Saved data entries
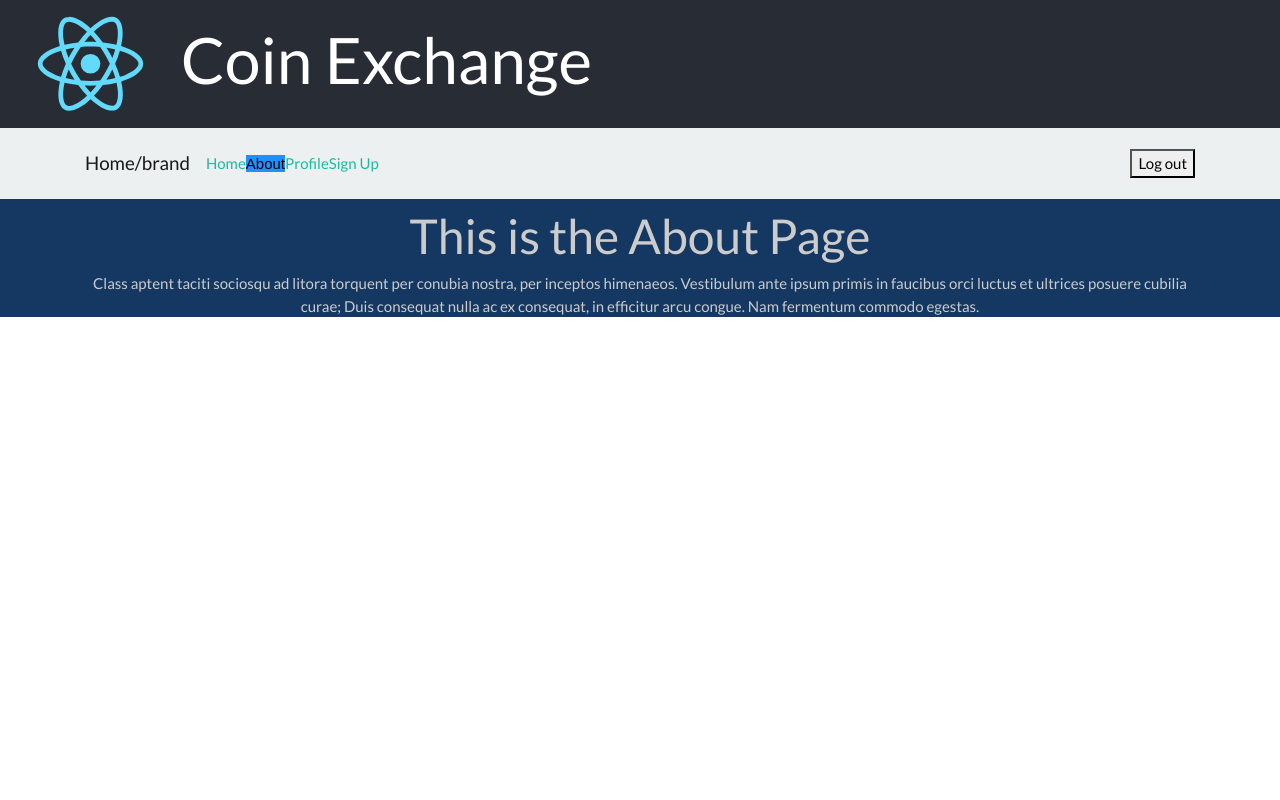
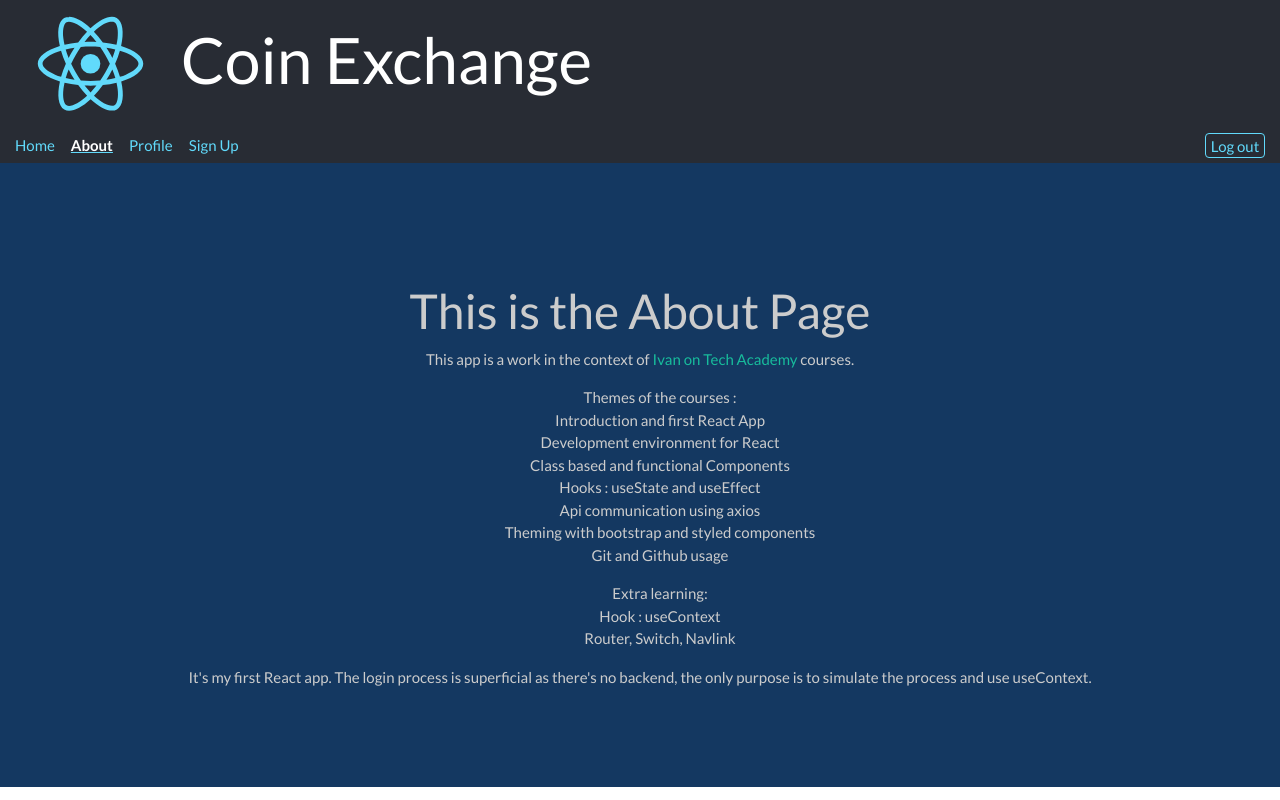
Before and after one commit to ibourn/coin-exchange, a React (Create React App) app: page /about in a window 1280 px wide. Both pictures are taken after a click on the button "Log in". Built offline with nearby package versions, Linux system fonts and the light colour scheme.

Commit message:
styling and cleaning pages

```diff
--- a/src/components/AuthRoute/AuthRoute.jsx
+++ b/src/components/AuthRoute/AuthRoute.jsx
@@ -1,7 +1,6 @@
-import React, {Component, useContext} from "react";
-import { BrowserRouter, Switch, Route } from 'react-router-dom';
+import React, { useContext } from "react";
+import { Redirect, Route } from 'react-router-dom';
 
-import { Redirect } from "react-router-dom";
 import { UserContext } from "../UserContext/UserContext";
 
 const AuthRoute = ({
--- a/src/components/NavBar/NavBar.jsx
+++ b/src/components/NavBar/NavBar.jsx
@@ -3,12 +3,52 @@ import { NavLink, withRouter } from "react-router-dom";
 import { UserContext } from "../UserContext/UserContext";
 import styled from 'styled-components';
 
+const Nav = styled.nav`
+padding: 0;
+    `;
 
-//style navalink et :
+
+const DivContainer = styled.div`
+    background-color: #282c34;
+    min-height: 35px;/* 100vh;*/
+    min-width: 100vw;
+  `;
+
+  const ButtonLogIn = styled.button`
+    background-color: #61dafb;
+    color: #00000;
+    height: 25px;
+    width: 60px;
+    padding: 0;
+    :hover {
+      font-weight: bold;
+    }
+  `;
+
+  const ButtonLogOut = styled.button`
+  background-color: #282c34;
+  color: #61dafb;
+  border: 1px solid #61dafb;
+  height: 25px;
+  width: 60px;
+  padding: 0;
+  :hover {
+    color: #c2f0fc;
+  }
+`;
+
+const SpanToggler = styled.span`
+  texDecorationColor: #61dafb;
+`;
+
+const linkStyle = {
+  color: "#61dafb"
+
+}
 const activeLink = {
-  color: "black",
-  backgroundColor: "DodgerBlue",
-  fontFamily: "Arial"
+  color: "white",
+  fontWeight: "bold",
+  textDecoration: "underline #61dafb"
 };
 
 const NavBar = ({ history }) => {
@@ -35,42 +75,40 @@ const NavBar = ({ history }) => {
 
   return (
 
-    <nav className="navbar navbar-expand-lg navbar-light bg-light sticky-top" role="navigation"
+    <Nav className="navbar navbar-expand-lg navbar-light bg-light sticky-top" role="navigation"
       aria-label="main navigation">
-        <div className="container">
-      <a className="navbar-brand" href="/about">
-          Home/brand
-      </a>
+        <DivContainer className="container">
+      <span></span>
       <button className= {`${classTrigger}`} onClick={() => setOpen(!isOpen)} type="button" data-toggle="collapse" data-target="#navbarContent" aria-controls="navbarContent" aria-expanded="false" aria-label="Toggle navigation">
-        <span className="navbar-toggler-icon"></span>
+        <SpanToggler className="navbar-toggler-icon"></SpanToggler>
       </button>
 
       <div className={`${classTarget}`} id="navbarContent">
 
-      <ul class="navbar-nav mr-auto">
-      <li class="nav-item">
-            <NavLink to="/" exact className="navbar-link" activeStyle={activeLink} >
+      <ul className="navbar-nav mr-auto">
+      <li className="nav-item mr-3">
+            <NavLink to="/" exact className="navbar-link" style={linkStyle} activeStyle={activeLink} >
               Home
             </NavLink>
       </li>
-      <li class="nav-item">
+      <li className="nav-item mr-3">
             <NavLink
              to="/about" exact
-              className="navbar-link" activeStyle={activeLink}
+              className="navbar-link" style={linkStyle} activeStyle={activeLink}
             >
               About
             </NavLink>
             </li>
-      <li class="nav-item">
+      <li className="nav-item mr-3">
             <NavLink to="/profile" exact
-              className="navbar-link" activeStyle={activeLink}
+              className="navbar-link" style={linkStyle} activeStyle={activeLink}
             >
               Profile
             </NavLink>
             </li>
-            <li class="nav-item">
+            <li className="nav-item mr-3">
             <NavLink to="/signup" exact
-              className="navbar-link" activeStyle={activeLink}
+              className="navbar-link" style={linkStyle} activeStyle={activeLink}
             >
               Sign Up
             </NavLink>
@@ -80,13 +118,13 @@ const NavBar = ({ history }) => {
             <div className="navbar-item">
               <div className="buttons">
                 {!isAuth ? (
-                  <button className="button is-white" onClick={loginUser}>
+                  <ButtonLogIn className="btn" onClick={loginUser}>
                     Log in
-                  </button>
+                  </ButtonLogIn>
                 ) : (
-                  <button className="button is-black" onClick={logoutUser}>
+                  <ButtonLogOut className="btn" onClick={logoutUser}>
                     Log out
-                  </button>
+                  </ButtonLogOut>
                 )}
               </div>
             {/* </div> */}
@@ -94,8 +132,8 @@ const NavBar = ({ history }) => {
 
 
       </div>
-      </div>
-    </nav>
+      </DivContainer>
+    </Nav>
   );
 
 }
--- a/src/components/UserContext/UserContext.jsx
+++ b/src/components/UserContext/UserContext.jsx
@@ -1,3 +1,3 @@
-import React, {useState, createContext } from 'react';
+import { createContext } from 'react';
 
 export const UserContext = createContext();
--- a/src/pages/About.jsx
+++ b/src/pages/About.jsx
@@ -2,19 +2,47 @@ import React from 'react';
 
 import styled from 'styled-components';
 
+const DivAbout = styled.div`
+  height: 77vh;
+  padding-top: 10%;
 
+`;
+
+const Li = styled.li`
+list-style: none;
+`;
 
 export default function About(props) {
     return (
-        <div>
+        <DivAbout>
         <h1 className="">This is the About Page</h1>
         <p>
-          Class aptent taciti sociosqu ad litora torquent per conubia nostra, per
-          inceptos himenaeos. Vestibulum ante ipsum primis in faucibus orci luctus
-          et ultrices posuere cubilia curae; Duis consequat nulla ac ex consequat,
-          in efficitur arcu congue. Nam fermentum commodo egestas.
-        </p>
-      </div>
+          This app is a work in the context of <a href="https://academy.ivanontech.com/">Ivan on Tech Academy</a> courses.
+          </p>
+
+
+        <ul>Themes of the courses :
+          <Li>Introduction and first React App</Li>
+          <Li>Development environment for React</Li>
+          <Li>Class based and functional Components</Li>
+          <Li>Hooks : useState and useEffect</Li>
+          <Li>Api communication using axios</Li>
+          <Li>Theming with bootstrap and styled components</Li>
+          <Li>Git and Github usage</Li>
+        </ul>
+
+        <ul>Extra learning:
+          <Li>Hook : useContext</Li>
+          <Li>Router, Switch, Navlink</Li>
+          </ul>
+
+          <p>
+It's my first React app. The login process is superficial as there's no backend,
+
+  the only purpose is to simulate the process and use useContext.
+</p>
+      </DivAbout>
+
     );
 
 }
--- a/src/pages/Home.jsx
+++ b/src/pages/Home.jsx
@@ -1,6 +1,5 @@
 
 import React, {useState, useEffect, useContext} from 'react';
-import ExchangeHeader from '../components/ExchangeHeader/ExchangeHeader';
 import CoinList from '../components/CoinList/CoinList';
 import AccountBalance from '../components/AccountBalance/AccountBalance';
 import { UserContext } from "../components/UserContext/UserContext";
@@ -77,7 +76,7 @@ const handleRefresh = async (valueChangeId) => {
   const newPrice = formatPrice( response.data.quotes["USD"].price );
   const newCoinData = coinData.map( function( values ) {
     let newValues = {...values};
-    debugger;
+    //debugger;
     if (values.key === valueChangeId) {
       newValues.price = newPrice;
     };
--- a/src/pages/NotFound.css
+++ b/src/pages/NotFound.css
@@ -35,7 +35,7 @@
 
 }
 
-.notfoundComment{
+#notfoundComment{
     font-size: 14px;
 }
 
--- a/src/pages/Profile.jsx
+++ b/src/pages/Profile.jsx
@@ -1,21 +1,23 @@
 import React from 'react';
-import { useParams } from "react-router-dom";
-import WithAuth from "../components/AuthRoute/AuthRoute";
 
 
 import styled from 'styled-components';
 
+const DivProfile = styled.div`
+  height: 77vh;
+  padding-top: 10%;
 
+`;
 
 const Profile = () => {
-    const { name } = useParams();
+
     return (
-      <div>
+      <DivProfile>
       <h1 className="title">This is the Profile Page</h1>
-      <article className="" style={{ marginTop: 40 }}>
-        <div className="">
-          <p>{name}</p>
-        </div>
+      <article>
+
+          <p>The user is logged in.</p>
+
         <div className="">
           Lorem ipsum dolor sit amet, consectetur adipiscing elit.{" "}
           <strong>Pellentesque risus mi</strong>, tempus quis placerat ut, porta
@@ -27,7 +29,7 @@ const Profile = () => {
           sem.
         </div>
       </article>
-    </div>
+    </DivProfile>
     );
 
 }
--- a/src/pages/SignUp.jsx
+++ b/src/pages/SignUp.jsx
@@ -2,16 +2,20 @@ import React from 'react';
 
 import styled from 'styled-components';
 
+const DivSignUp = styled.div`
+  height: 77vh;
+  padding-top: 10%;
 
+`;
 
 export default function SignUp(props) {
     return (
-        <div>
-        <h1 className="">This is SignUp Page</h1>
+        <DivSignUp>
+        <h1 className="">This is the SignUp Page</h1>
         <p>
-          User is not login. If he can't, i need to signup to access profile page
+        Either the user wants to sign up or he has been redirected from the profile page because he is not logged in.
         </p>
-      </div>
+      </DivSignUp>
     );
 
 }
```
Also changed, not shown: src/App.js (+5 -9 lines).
---
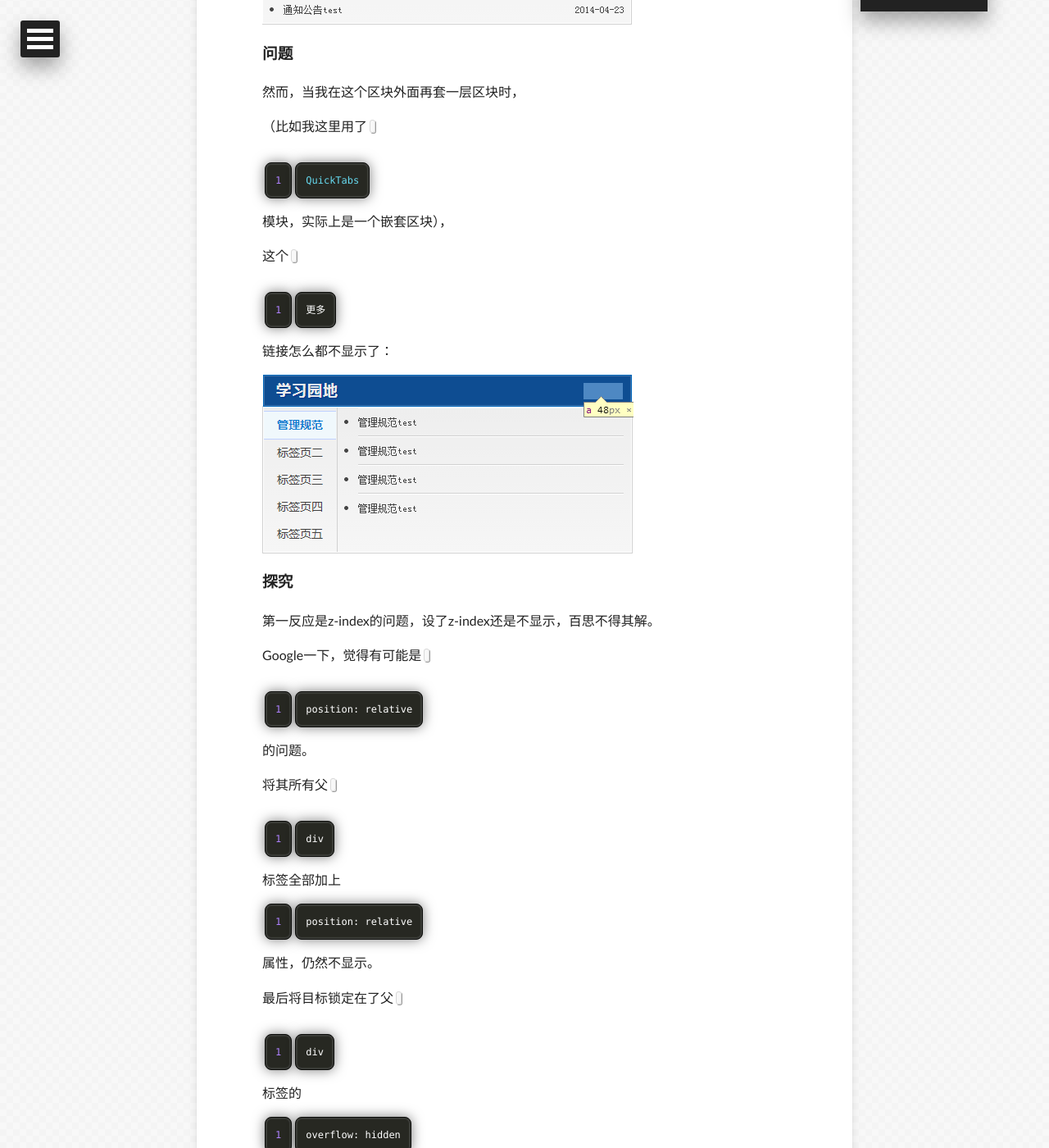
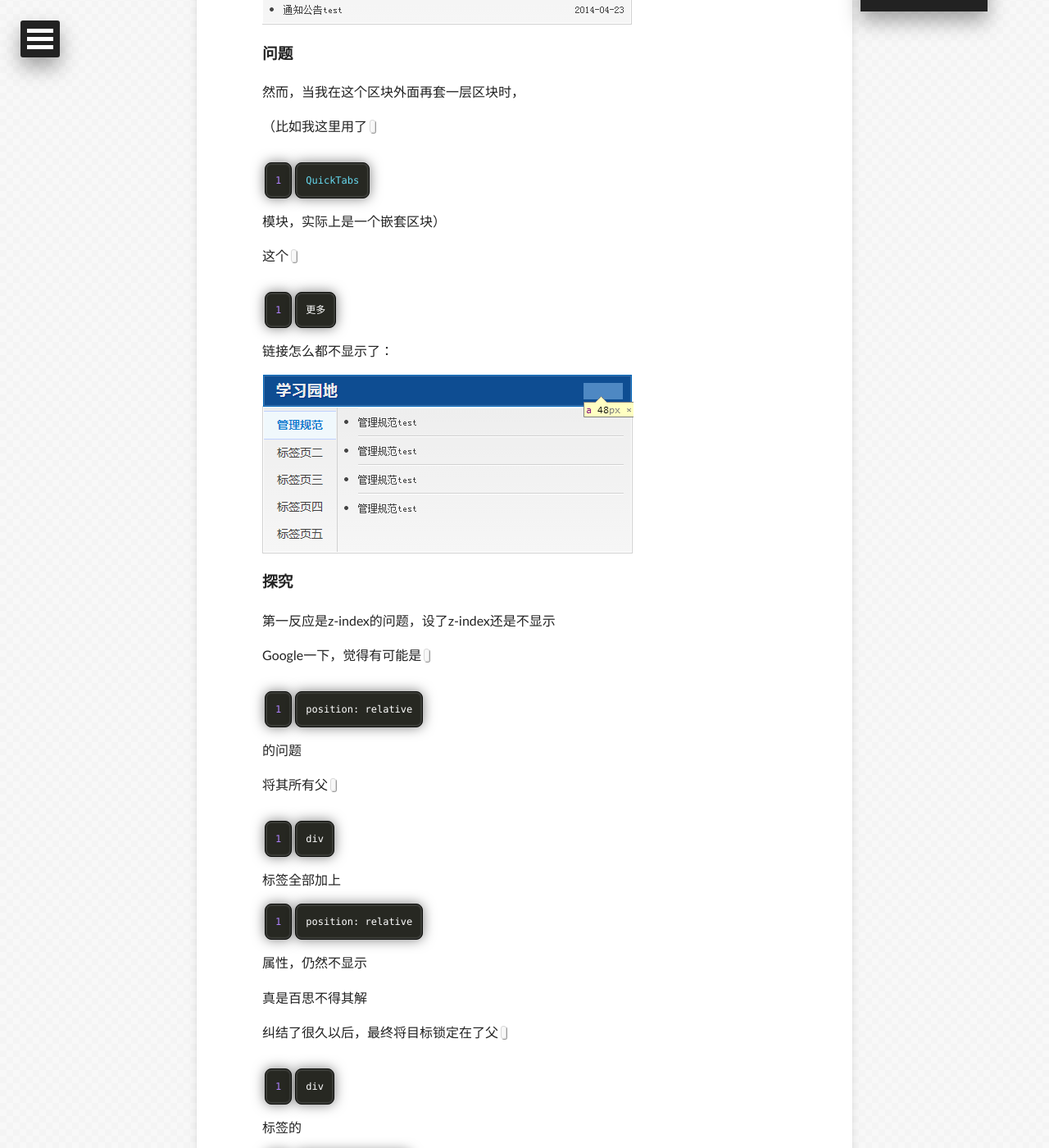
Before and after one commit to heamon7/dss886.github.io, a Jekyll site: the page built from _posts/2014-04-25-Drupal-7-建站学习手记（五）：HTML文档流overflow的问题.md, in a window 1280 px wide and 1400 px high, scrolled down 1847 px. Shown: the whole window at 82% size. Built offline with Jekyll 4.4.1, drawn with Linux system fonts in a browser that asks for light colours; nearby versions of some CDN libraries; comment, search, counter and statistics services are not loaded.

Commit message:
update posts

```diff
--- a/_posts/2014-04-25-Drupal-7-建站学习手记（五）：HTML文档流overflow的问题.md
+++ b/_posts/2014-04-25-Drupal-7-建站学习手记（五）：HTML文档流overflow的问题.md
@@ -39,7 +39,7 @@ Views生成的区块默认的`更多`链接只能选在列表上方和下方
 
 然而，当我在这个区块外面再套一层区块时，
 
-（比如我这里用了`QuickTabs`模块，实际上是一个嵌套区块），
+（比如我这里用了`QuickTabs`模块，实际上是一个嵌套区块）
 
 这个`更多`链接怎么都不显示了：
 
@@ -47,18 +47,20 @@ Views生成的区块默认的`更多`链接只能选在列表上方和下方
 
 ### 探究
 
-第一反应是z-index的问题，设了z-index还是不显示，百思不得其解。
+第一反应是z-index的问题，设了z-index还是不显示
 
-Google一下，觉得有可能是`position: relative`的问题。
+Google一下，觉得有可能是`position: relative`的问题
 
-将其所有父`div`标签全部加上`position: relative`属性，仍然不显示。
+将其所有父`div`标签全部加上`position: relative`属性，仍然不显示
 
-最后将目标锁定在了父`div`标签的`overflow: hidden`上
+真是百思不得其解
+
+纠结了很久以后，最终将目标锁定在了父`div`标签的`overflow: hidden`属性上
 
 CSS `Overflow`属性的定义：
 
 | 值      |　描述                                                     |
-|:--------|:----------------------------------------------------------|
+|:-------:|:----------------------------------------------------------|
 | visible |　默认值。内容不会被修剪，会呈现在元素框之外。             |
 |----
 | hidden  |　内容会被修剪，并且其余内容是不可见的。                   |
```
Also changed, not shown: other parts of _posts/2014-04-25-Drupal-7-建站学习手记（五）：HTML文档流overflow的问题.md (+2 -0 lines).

Brief
Using the records above, report each line with the string "history".

Result of this exercise
 const NavBar = ({ history }) => {
@@ -35,42 +75,40 @@ const NavBar = ({ history }) => {
@@ -80,13 +118,13 @@ const NavBar = ({ history }) => {
@@ -94,8 +132,8 @@ const NavBar = ({ history }) => {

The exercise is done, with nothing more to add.